I claim some small expertise in the area of methodological paradigms, perhaps evinced by the fact that I have been invited to give the keynote address at several medical research conferences in Western Canada on the limitations of the scientific method and statistical analyses when dealing with sociological issues, and those that are better understood using the principles of complexity - and the complex problem of homelessness in Toronto certainly falls under both categories. So yes, Alexi, I have the right to comment intelligently.

Man, do I hate having to trot out credentialism, especially for someone who seems to be intelligent but is, in actuality, elitist and functionally illiterate.

Back to my point: I am not arguing the statistical validity of the study. I'm sure the academic statisticians whom Councillor Davis employed know their craft. What I question is the validity of a positivist (or post-positivist) approach to the problem of researching a marginalized community. Other paradigms and methodologies better lend themselves to the nature of the problem. It's a simple matter of instrumentation: one can only discover that for which one's instrument is calibrated. Statistics is very useful for many things. However, it is not a universal instrument of discovery.

Anonymous said...

Dude. Chill. Read my last para. I agree with you (mostly). If I'm bleeting, it's about the others who are attacking the wrong issue.

Anonymous said...

And yes. Yours was the only blog posting on the issue that I've read that deals with the real issue at hand. I should have made that more clear, but I presume that people read the entirety of what I write.

We good now?

Diane Dyson said...

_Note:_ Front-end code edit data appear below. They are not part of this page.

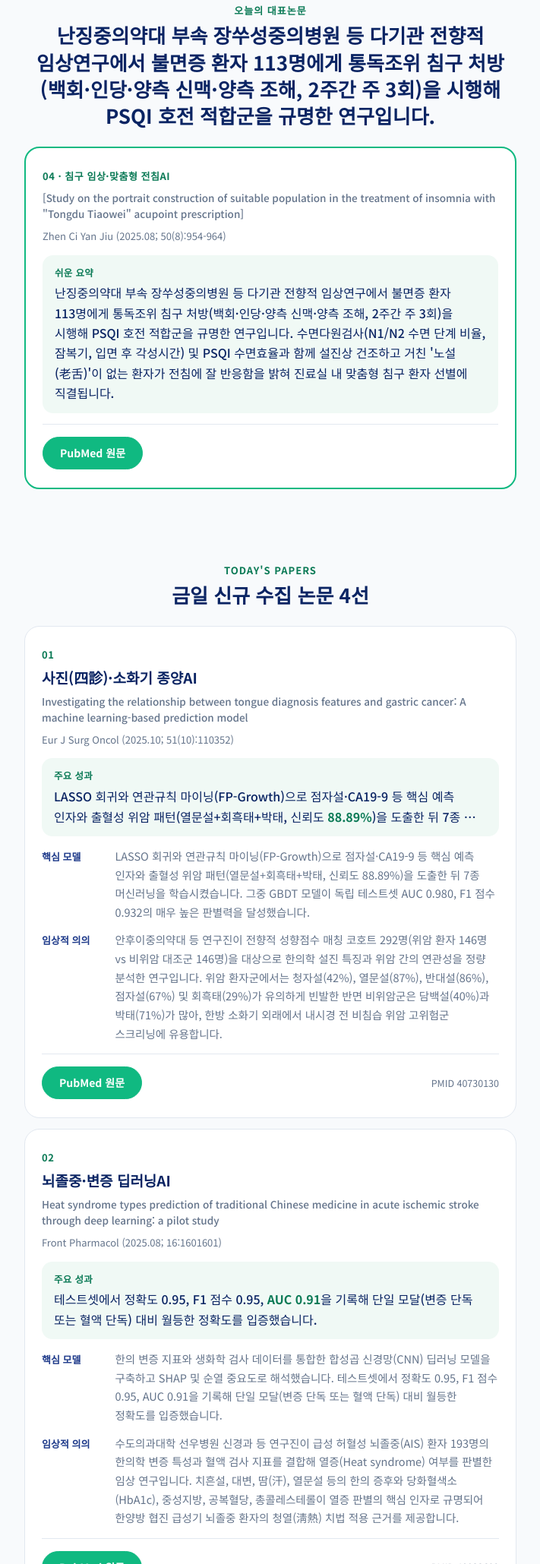
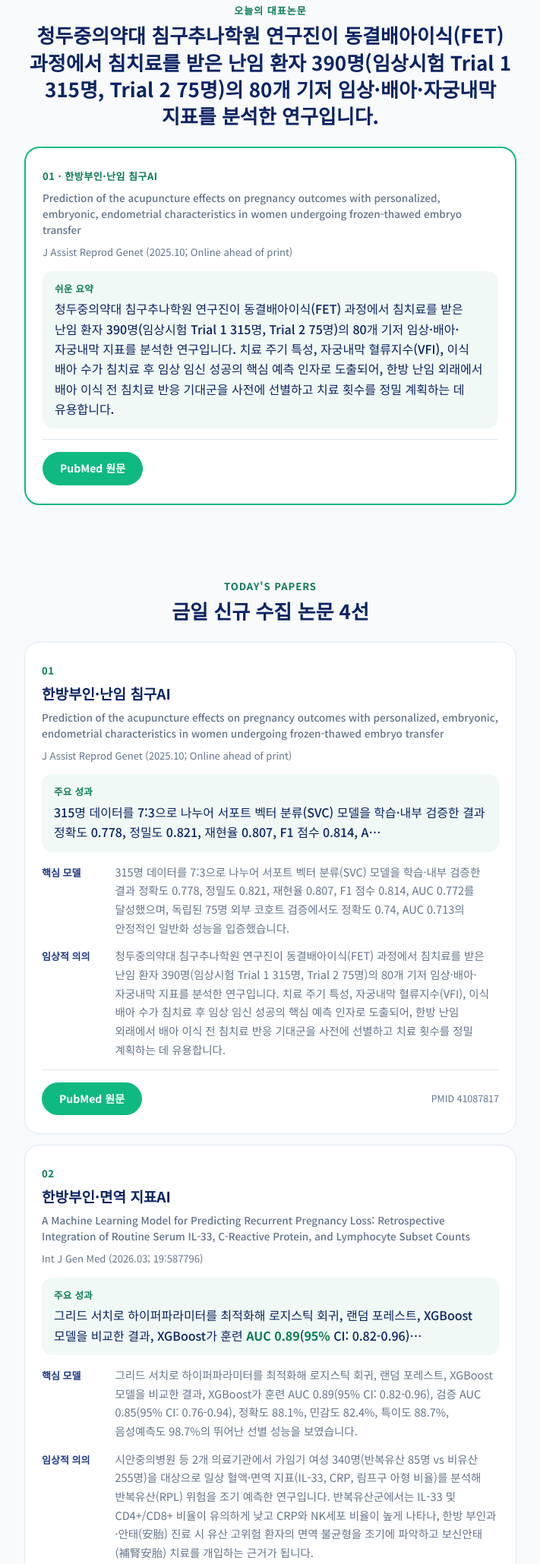
Before and after one commit to ezhani00/ksaikm-briefing, a plain HTML site: page index.html in a window 1280 px wide. Shown: the part 428-2487 px from the top of the page at 76% size, without its empty margins (284-995 px from the left). Drawn offline with Linux system fonts and the light colour scheme.

Commit message:
브리핑 index.html

```diff
--- a/index.html
+++ b/index.html
@@ -4,8 +4,8 @@
 <meta charset="utf-8">
 <meta name="viewport" content="width=device-width, initial-scale=1, viewport-fit=cover">
 <meta property="og:type" content="article">
-<meta property="og:title" content="KSAIKM 일일 학술 브리핑 · 2026.11.27">
-<meta property="og:description" content="오늘의 대표논문 · 난징중의약대 부속 장쑤성중의병원 등 다기관 전향적 임상연구에서 불면증 환자 113명에게 통독조위 침구 처방(백회·인당·양측 신맥·양측 조해, 2주간 주 3회)을 시행해 PSQI 호전 적합군을 규명한 연구입니다. (외 3편)">
+<meta property="og:title" content="KSAIKM 일일 학술 브리핑 · 2026.11.28">
+<meta property="og:description" content="오늘의 대표논문 · 청두중의약대 침구추나학원 연구진이 동결배아이식(FET) 과정에서 침치료를 받은 난임 환자 390명(임상시험 Trial 1 315명, Trial 2 75명)의 80개 기저 임상·배아·자궁내막 지표를 분석한 연구입니다. (외 3편)">
 
 <meta name="description" content="한의인공지능학회 KSAIKM 일일 학술 브리핑: 한의학 × 인공지능 최신 임상 연구 동향">
 <title>KSAIKM 일일 학술 브리핑</title>
@@ -94,21 +94,21 @@ dd { margin: 0; font-size: 14.5px; color: var(--gray); line-height: 1.7; }
 <div class="bar"><div class="inner"><span class="logo">KSAIKM</span><span class="logo-sub">한의인공지능학회</span><a class="logo-sub" style="margin-left:auto;border-left:0;text-decoration:none;color:var(--accent-ink);font-weight:700" href="https://ezhani00.github.io/ksaikm-briefing/archive/">지난 브리핑 ›</a></div></div>
 
 <header class="hero"><div class="inner">
-  <div class="eyebrow">Daily Briefing · 2026.11.27</div>
+  <div class="eyebrow">Daily Briefing · 2026.11.28</div>
   <h1>한의학 × 인공지능<br>최신 임상 연구 동향</h1>
   <p>오늘 새로 수집한 논문 4편의 핵심 결과를 정리했습니다.</p>
   <div class="stats"><span>신규 수집 <b>4편</b></span></div>
 </div></header>
 
 <section class="section"><div class="inner">
-  <div class="head"><div class="eyebrow">오늘의 대표논문</div><h2>난징중의약대 부속 장쑤성중의병원 등 다기관 전향적 임상연구에서 불면증 환자 113명에게 통독조위 침구 처방(백회·인당·양측 신맥·양측 조해, 2주간 주 3회)을 시행해 PSQI 호전 적합군을 규명한 연구입니다.</h2></div>
+  <div class="head"><div class="eyebrow">오늘의 대표논문</div><h2>청두중의약대 침구추나학원 연구진이 동결배아이식(FET) 과정에서 침치료를 받은 난임 환자 390명(임상시험 Trial 1 315명, Trial 2 75명)의 80개 기저 임상·배아·자궁내막 지표를 분석한 연구입니다.</h2></div>
   <article class="card" style="border-color:var(--accent);border-width:2px">
-    <div class="num">04 · 침구 임상·맞춤형 전침AI</div>
-    <p class="en">[Study on the portrait construction of suitable population in the treatment of insomnia with &quot;Tongdu Tiaowei&quot; acupoint prescription]</p>
-    <p class="src">Zhen Ci Yan Jiu (2025.08; 50(8):954-964)</p>
-    <div class="result"><span class="label">쉬운 요약</span><p>난징중의약대 부속 장쑤성중의병원 등 다기관 전향적 임상연구에서 불면증 환자 113명에게 통독조위 침구 처방(백회·인당·양측 신맥·양측 조해, 2주간 주 3회)을 시행해 PSQI 호전 적합군을 규명한 연구입니다. 수면다원검사(N1/N2 수면 단계 비율, 잠복기, 입면 후 각성시간) 및 PSQI 수면효율과 함께 설진상 건조하고 거친 &#x27;노설(老舌)&#x27;이 없는 환자가 전침에 잘 반응함을 밝혀 진료실 내 맞춤형 침구 환자 선별에 직결됩니다.</p></div>
+    <div class="num">01 · 한방부인·난임 침구AI</div>
+    <p class="en">Prediction of the acupuncture effects on pregnancy outcomes with personalized, embryonic, endometrial characteristics in women undergoing frozen-thawed embryo transfer</p>
+    <p class="src">J Assist Reprod Genet (2025.10; Online ahead of print)</p>
+    <div class="result"><span class="label">쉬운 요약</span><p>청두중의약대 침구추나학원 연구진이 동결배아이식(FET) 과정에서 침치료를 받은 난임 환자 390명(임상시험 Trial 1 315명, Trial 2 75명)의 80개 기저 임상·배아·자궁내막 지표를 분석한 연구입니다. 치료 주기 특성, 자궁내막 혈류지수(VFI), 이식 배아 수가 침치료 후 임상 임신 성공의 핵심 예측 인자로 도출되어, 한방 난임 외래에서 배아 이식 전 침치료 반응 기대군을 사전에 선별하고 치료 횟수를 정밀 계획하는 데 유용합니다.</p></div>
 
-    <div class="links"><a class="btn fill" href="https://pubmed.ncbi.nlm.nih.gov/40854863/" target="_blank" rel="noopener">PubMed 원문</a></div>
+    <div class="links"><a class="btn fill" href="https://pubmed.ncbi.nlm.nih.gov/41087817/" target="_blank" rel="noopener">PubMed 원문</a></div>
   </article>
 </div></section>
 
@@ -117,39 +117,39 @@ dd { margin: 0; font-size: 14.5px; color: var(--gray); line-height: 1.7; }
 
   <article class="card">
     <div class="num">01</div>
-    <h3>사진(四診)·소화기 종양AI</h3>
-    <p class="en">Investigating the relationship between tongue diagnosis features and gastric cancer: A machine learning-based prediction model</p>
-    <p class="src">Eur J Surg Oncol (2025.10; 51(10):110352)</p>
-    <div class="result"><span class="label">주요 성과</span><p>LASSO 회귀와 연관규칙 마이닝(FP-Growth)으로 점자설·CA19-9 등 핵심 예측 인자와 출혈성 위암 패턴(열문설+회흑태+박태, 신뢰도 <mark>88.89%</mark>)을 도출한 뒤 7종 …</p></div>
-    <dl><div><dt>핵심 모델</dt><dd>LASSO 회귀와 연관규칙 마이닝(FP-Growth)으로 점자설·CA19-9 등 핵심 예측 인자와 출혈성 위암 패턴(열문설+회흑태+박태, 신뢰도 88.89%)을 도출한 뒤 7종 머신러닝을 학습시켰습니다. 그중 GBDT 모델이 독립 테스트셋 AUC 0.980, F1 점수 0.932의 매우 높은 판별력을 달성했습니다.</dd></div><div><dt>임상적 의의</dt><dd>안후이중의약대 등 연구진이 전향적 성향점수 매칭 코호트 292명(위암 환자 146명 vs 비위암 대조군 146명)을 대상으로 한의학 설진 특징과 위암 간의 연관성을 정량 분석한 연구입니다. 위암 환자군에서는 청자설(42%), 열문설(87%), 반대설(86%), 점자설(67%) 및 회흑태(29%)가 유의하게 빈발한 반면 비위암군은 담백설(40%)과 박태(71%)가 많아, 한방 소화기 외래에서 내시경 전 비침습 위암 고위험군 스크리닝에 유용합니다.</dd></div></dl>
-    <div class="links"><a class="btn fill" href="https://pubmed.ncbi.nlm.nih.gov/40730130/" target="_blank" rel="noopener">PubMed 원문</a><span class="pmid">PMID 40730130</span></div>
+    <h3>한방부인·난임 침구AI</h3>
+    <p class="en">Prediction of the acupuncture effects on pregnancy outcomes with personalized, embryonic, endometrial characteristics in women undergoing frozen-thawed embryo transfer</p>
+    <p class="src">J Assist Reprod Genet (2025.10; Online ahead of print)</p>
+    <div class="result"><span class="label">주요 성과</span><p>315명 데이터를 7:3으로 나누어 서포트 벡터 분류(SVC) 모델을 학습·내부 검증한 결과 정확도 0.778, 정밀도 0.821, 재현율 0.807, F1 점수 0.814, A…</p></div>
+    <dl><div><dt>핵심 모델</dt><dd>315명 데이터를 7:3으로 나누어 서포트 벡터 분류(SVC) 모델을 학습·내부 검증한 결과 정확도 0.778, 정밀도 0.821, 재현율 0.807, F1 점수 0.814, AUC 0.772를 달성했으며, 독립된 75명 외부 코호트 검증에서도 정확도 0.74, AUC 0.713의 안정적인 일반화 성능을 입증했습니다.</dd></div><div><dt>임상적 의의</dt><dd>청두중의약대 침구추나학원 연구진이 동결배아이식(FET) 과정에서 침치료를 받은 난임 환자 390명(임상시험 Trial 1 315명, Trial 2 75명)의 80개 기저 임상·배아·자궁내막 지표를 분석한 연구입니다. 치료 주기 특성, 자궁내막 혈류지수(VFI), 이식 배아 수가 침치료 후 임상 임신 성공의 핵심 예측 인자로 도출되어, 한방 난임 외래에서 배아 이식 전 침치료 반응 기대군을 사전에 선별하고 치료 횟수를 정밀 계획하는 데 유용합니다.</dd></div></dl>
+    <div class="links"><a class="btn fill" href="https://pubmed.ncbi.nlm.nih.gov/41087817/" target="_blank" rel="noopener">PubMed 원문</a><span class="pmid">PMID 41087817</span></div>
   </article>
   <article class="card">
     <div class="num">02</div>
-    <h3>뇌졸중·변증 딥러닝AI</h3>
-    <p class="en">Heat syndrome types prediction of traditional Chinese medicine in acute ischemic stroke through deep learning: a pilot study</p>
-    <p class="src">Front Pharmacol (2025.08; 16:1601601)</p>
-    <div class="result"><span class="label">주요 성과</span><p>테스트셋에서 정확도 0.95, F1 점수 0.95, <mark>AUC 0.91</mark>을 기록해 단일 모달(변증 단독 또는 혈액 단독) 대비 월등한 정확도를 입증했습니다.</p></div>
-    <dl><div><dt>핵심 모델</dt><dd>한의 변증 지표와 생화학 검사 데이터를 통합한 합성곱 신경망(CNN) 딥러닝 모델을 구축하고 SHAP 및 순열 중요도로 해석했습니다. 테스트셋에서 정확도 0.95, F1 점수 0.95, AUC 0.91을 기록해 단일 모달(변증 단독 또는 혈액 단독) 대비 월등한 정확도를 입증했습니다.</dd></div><div><dt>임상적 의의</dt><dd>수도의과대학 선우병원 신경과 등 연구진이 급성 허혈성 뇌졸중(AIS) 환자 193명의 한의학 변증 특성과 혈액 검사 지표를 결합해 열증(Heat syndrome) 여부를 판별한 임상 연구입니다. 치흔설, 대변, 땀(汗), 열문설 등의 한의 증후와 당화혈색소(HbA1c), 중성지방, 공복혈당, 총콜레스테롤이 열증 판별의 핵심 인자로 규명되어 한양방 협진 급성기 뇌졸중 환자의 청열(淸熱) 치법 적용 근거를 제공합니다.</dd></div></dl>
-    <div class="links"><a class="btn fill" href="https://pubmed.ncbi.nlm.nih.gov/40832609/" target="_blank" rel="noopener">PubMed 원문</a><span class="pmid">PMID 40832609</span></div>
+    <h3>한방부인·면역 지표AI</h3>
+    <p class="en">A Machine Learning Model for Predicting Recurrent Pregnancy Loss: Retrospective Integration of Routine Serum IL-33, C-Reactive Protein, and Lymphocyte Subset Counts</p>
+    <p class="src">Int J Gen Med (2026.03; 19:587796)</p>
+    <div class="result"><span class="label">주요 성과</span><p>그리드 서치로 하이퍼파라미터를 최적화해 로지스틱 회귀, 랜덤 포레스트, XGBoost 모델을 비교한 결과, XGBoost가 훈련 <mark>AUC 0.89</mark>(<mark>95%</mark> CI: 0.82-0.96)…</p></div>
+    <dl><div><dt>핵심 모델</dt><dd>그리드 서치로 하이퍼파라미터를 최적화해 로지스틱 회귀, 랜덤 포레스트, XGBoost 모델을 비교한 결과, XGBoost가 훈련 AUC 0.89(95% CI: 0.82-0.96), 검증 AUC 0.85(95% CI: 0.76-0.94), 정확도 88.1%, 민감도 82.4%, 특이도 88.7%, 음성예측도 98.7%의 뛰어난 선별 성능을 보였습니다.</dd></div><div><dt>임상적 의의</dt><dd>시안중의병원 등 2개 의료기관에서 가임기 여성 340명(반복유산 85명 vs 비유산 255명)을 대상으로 일상 혈액·면역 지표(IL-33, CRP, 림프구 아형 비율)를 분석해 반복유산(RPL) 위험을 조기 예측한 연구입니다. 반복유산군에서는 IL-33 및 CD4+/CD8+ 비율이 유의하게 낮고 CRP와 NK세포 비율이 높게 나타나, 한방 부인과·안태(安胎) 진료 시 유산 고위험 환자의 면역 불균형을 조기에 파악하고 보신안태(補腎安胎) 치료를 개입하는 근거가 됩니다.</dd></div></dl>
+    <div class="links"><a class="btn fill" href="https://pubmed.ncbi.nlm.nih.gov/41878626/" target="_blank" rel="noopener">PubMed 원문</a><span class="pmid">PMID 41878626</span></div>
   </article>
   <article class="card">
     <div class="num">03</div>
-    <h3>호흡기·한열변증 AI</h3>
-    <p class="en">A Machine Learning Approach to Differentiate Cold and Hot Syndrome in Viral Pneumonia Integrating Traditional Chinese Medicine and Modern Medicine: Machine Learning Model Development and Validation</p>
-    <p class="src">JMIR Med Inform (2025.07; 13:e64725)</p>
-    <div class="result"><span class="label">주요 성과</span><p>한의학 임상 특징과 현대 의학 검사 지표를 결합해 8종의 머신러닝 알고리즘을 비교 평가한 결과, 그래디언트 부스팅 머신(GBM)이 가장 우수한 성능을 보였으며 개발 코호트 AUC…</p></div>
-    <dl><div><dt>핵심 모델</dt><dd>한의학 임상 특징과 현대 의학 검사 지표를 결합해 8종의 머신러닝 알고리즘을 비교 평가한 결과, 그래디언트 부스팅 머신(GBM)이 가장 우수한 성능을 보였으며 개발 코호트 AUC 0.7788, 내부 검증 AUC 0.7645, 독립 외부 검증 코호트 AUC 0.8428의 안정적인 일반화 성능을 입증했습니다.</dd></div><div><dt>임상적 의의</dt><dd>간쑤중의약대 및 간쑤성중의병원 등 2개 의료기관에서 바이러스성 폐렴 환자 1,484명의 임상 데이터를 분석해 한증(寒證)과 열증(熱證)을 객관적으로 감별한 대규모 연구입니다. 체온, 적혈구분포폭(RDW-SD), 호중구 비율, 총콜레스테롤, 혈소판용적률(PCT), 연령 등 13개 일상 지표가 한열 변증에 유의한 차이를 보여 한방 호흡기 외래에서 마황탕·은교산 등 한열 처방 선택의 객관적 보조 지표로 활용됩니다.</dd></div></dl>
-    <div class="links"><a class="btn fill" href="https://pubmed.ncbi.nlm.nih.gov/40669043/" target="_blank" rel="noopener">PubMed 원문</a><span class="pmid">PMID 40669043</span></div>
+    <h3>사진(四診)·맥진 딥러닝AI</h3>
+    <p class="en">TPC-GCN: Deep learning for pulse pattern classification in traditional Chinese medicine</p>
+    <p class="src">Med Eng Phys (2025.10; 144:104401)</p>
+    <div class="result"><span class="label">주요 성과</span><p>여기에 병렬 분기로 국소 구조 정보와 적응형 가중치를 통합하는 다중채널 경량 그래프 합성곱 신경망(TPC-GCN)을 적용해 정확도 <mark>91.68%</mark>, 평균 F1·재현율·정밀도 모두 9…</p></div>
+    <dl><div><dt>핵심 모델</dt><dd>데이터 불균형을 보완하는 개선된 SMOTE 증강 기법과 다중 도메인 특징 추출을 거친 뒤, 맥파 데이터 내 내재적 연결 구조를 다양한 그래프 형태로 구성했습니다. 여기에 병렬 분기로 국소 구조 정보와 적응형 가중치를 통합하는 다중채널 경량 그래프 합성곱 신경망(TPC-GCN)을 적용해 정확도 91.68%, 평균 F1·재현율·정밀도 모두 92%의 높은 분류 성능을 달성했습니다.</dd></div><div><dt>임상적 의의</dt><dd>산시중의약대 기초의학원 등 연구진이 한의학 사진(四診) 중 맥진(脈診)의 객관화와 정밀 분류를 위해 구축한 딥러닝 연구입니다. 부맥·침맥·지맥·삭맥 등 복합적인 맥파 신호에서 시술자의 주관적 촉진 편차를 줄이고 다층적인 맥상 특징을 일관되게 판별함으로써 임상 한의사의 맥진 보조 및 맥진기 표준화에 실질적으로 기여합니다.</dd></div></dl>
+    <div class="links"><a class="btn fill" href="https://pubmed.ncbi.nlm.nih.gov/40925696/" target="_blank" rel="noopener">PubMed 원문</a><span class="pmid">PMID 40925696</span></div>
   </article>
   <article class="card">
     <div class="num">04</div>
-    <h3>침구 임상·맞춤형 전침AI</h3>
-    <p class="en">[Study on the portrait construction of suitable population in the treatment of insomnia with &quot;Tongdu Tiaowei&quot; acupoint prescription]</p>
-    <p class="src">Zhen Ci Yan Jiu (2025.08; 50(8):954-964)</p>
-    <div class="result"><span class="label">주요 성과</span><p>최적 임계값(0.76)에서 정밀도·재현율·F1·정확도 모두 0.91, <mark>AUC 0.82</mark>를 달성했으며 SHAP 분석으로 적합 환자군의 구체적 기준을 시각화했습니다.</p></div>
-    <dl><div><dt>핵심 모델</dt><dd>단변량 로지스틱 회귀와 Boruta 알고리즘으로 7개 핵심 변수를 선별한 뒤 10겹 교차 검증과 하이퍼파라미터 튜닝을 거쳐 XGBoost 모델을 구축했습니다. 최적 임계값(0.76)에서 정밀도·재현율·F1·정확도 모두 0.91, AUC 0.82를 달성했으며 SHAP 분석으로 적합 환자군의 구체적 기준을 시각화했습니다.</dd></div><div><dt>임상적 의의</dt><dd>난징중의약대 부속 장쑤성중의병원 등 다기관 전향적 임상연구에서 불면증 환자 113명에게 통독조위 침구 처방(백회·인당·양측 신맥·양측 조해, 2주간 주 3회)을 시행해 PSQI 호전 적합군을 규명한 연구입니다. 수면다원검사(N1/N2 수면 단계 비율, 잠복기, 입면 후 각성시간) 및 PSQI 수면효율과 함께 설진상 건조하고 거친 &#x27;노설(老舌)&#x27;이 없는 환자가 전침에 잘 반응함을 밝혀 진료실 내 맞춤형 침구 환자 선별에 직결됩니다.</dd></div></dl>
-    <div class="links"><a class="btn fill" href="https://pubmed.ncbi.nlm.nih.gov/40854863/" target="_blank" rel="noopener">PubMed 원문</a><span class="pmid">PMID 40854863</span></div>
+    <h3>사진(四診)·설진 오장배속AI</h3>
+    <p class="en">Visceral condition assessment through digital tongue image analysis</p>
+    <p class="src">Front Artif Intell (2025.01; 7:1501184)</p>
+    <div class="result"><span class="label">주요 성과</span><p>한의학 장부 배속 원리에 따라 설영상을 4개 핵심 영역으로 자동 분할하는 알고리즘을 개발한 뒤, 각 구역별 특화 특징에 집중하도록 설계된 다중태스크 딥러닝 신경망(OrganNet…</p></div>
+    <dl><div><dt>핵심 모델</dt><dd>한의학 장부 배속 원리에 따라 설영상을 4개 핵심 영역으로 자동 분할하는 알고리즘을 개발한 뒤, 각 구역별 특화 특징에 집중하도록 설계된 다중태스크 딥러닝 신경망(OrganNet)을 적용해 설진 구역과 오장 상태 간의 상관관계를 정량적으로 판별했습니다.</dd></div><div><dt>임상적 의의</dt><dd>홍콩이공대 간호학원 등 연구진이 한의학 설진의 핵심 이론인 &#x27;혀 부위별 오장(심·간·비·폐·신) 배속&#x27; 원리를 디지털 영상 AI로 구현한 연구입니다. 오장 변증 평가를 위해 새로 구축한 설영상 데이터셋을 바탕으로 혀의 각 구역이 반영하는 장부 병태를 자동 분석함으로써, 한방 내과 진료실에서 망진(望診)의 정확도와 효율성을 높이는 보조 도구로 활용됩니다.</dd></div></dl>
+    <div class="links"><a class="btn fill" href="https://pubmed.ncbi.nlm.nih.gov/39834879/" target="_blank" rel="noopener">PubMed 원문</a><span class="pmid">PMID 39834879</span></div>
   </article>
 </div></main>
 
```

Like most arguments, you are both right. However, despite Iain de Jong's poor defense of it, the Street Count also has some merit: it gives heft to the political fight for the marginalized. "Hard numbers," however earnestly derived, are an important part of the means of getting attention and resources to an issue.

Thanks all for your comments.

(Now, I don't have to trot out my credentials too, do I?)

Mark Federman said...

I agree, Diane, that there is merit in numbers. But like any empirical approach, numbers only provide one aspect and tell only a very small part of the overall story. The problem is that those who are not well-versed in research, the history and philosophy of science, and the limitations of abstract empiricism (i.e., politicians and policy makers), tend to believe that numbers are the ne plus ultra of providing understanding; that stance is just plain wrong. de Jong does a terrible disservice to the entire citizenry, not just the marginalized, through his stance of defensiveness, rather than promoting a multi-methodological approach to a complex problem.

Or, put another way, you cannot solve a complex problem with complicated tools.

Anonymous said...

I agree! I cannot stand De Jong! I do not agree with what he says. He is offensive and uses this capability to attract an audience . I had the unpleasant honour of attending a conference where he was speaking. He is loud and his theatrics were unsavy and rude. A doof, a dolt, and a sure ass idiot!